For private sector employees, therefore, the moment of reckoning is sharper. Satya Murthy N. S., 47, is a Systems Administrator with Bangalore firm CKC Pvt Ltd. He is not covered under any pension scheme. “I do not know what skill I have acquired over the years and where I will fit in. The question is whether I will get a job at all when youngsters with fire in their belly are grabbing jobs.”
Kolkata-based Gopal Chandra Das, 50, too, wishes for some upskilling, though he feels he will manage with his current skills as well. Das, who is Financial Advisor & Chief Accounts Officer with Hooghly River Bridge Commissioners, a state government undertaking, says: “I wish I could get some special training to upgrade my professional skills and keep myself updated with new things.”
However, what is clear is that most men do not want to foist themselves on their children in their retirement years. Murthy from Chennai sums up the thinking among most people when he says: “I don’t expect children to support me because times are so difficult for them. If they stand on their own feet, it is enough.” Murthy’s two children are still studying. “I don’t mind helping them out in whatever way I can apart from giving good education,” he adds in good measure.
Indeed, the changing times prevent the likes of Murthy from being entirely certain of support from their children. As Roy of MaRS sums it up aptly: “These men may not be insecure, but they are definitely uncertain.” The uncertainty as measured by the survey is higher in the southern region.
Though the reasons breeding uncertainty may be universal— a fatalistic attitude and low perceived risk—the accentuated ambiguity in the south seems to stem from more of the same traits. Yet, it is clear that this segment of 45-plus men has its own specific needs. Sehgal from Delhi points out that there is a shortage of products and services targeted especially at people like him. “For instance, commercial rentals would be a good investment option,” he says. India currently does not have any financial products such as Real Estate Investment Trusts for such yield seekers. There are not too many housing societies too that cater to the needs of this population.
As HDFC Standard Life’s Satwalekar says: “This generation is on a cusp where they have to adjust to changes in social structures. They need to be hand-held to help make decisions.” Businesses that will cater to protection of the health and wealth of this ageing population will be rewarded when the demographic dividend too turns grey. Yet, for all we know, it may well be that the “can’t say” majority is just in no mood to hang up their boots. Maybe these men are not frazzled by the uncertainties. Maybe with the hair dye comes renewed youth and energy.

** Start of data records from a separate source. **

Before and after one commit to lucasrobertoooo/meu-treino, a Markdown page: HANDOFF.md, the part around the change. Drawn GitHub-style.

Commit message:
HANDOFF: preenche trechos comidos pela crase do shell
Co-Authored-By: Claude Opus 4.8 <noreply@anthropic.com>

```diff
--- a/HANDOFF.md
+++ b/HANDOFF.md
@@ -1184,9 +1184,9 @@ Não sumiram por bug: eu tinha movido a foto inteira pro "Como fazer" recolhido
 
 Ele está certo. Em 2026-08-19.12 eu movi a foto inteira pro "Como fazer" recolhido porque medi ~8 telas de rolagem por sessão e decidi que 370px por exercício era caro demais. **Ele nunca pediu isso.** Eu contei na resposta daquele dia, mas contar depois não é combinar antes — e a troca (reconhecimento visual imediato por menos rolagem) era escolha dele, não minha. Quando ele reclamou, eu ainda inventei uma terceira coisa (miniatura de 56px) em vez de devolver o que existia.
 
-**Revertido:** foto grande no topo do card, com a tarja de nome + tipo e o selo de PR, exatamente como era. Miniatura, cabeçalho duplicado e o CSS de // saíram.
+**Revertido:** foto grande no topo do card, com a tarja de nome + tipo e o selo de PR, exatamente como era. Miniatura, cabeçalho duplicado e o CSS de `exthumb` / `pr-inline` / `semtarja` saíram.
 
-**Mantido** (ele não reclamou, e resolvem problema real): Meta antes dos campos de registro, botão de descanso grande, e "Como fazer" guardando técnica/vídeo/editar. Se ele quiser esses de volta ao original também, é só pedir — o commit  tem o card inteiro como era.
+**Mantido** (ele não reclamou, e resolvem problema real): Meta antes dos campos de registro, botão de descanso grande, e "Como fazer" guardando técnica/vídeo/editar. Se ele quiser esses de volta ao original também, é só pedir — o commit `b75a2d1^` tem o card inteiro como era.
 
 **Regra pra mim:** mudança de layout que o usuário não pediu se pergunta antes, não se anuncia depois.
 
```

Additional reporting by E. Kumar Sharma, K.R. Balasubramanyam, Nitya Varadarajan and Ritwik Mukherjee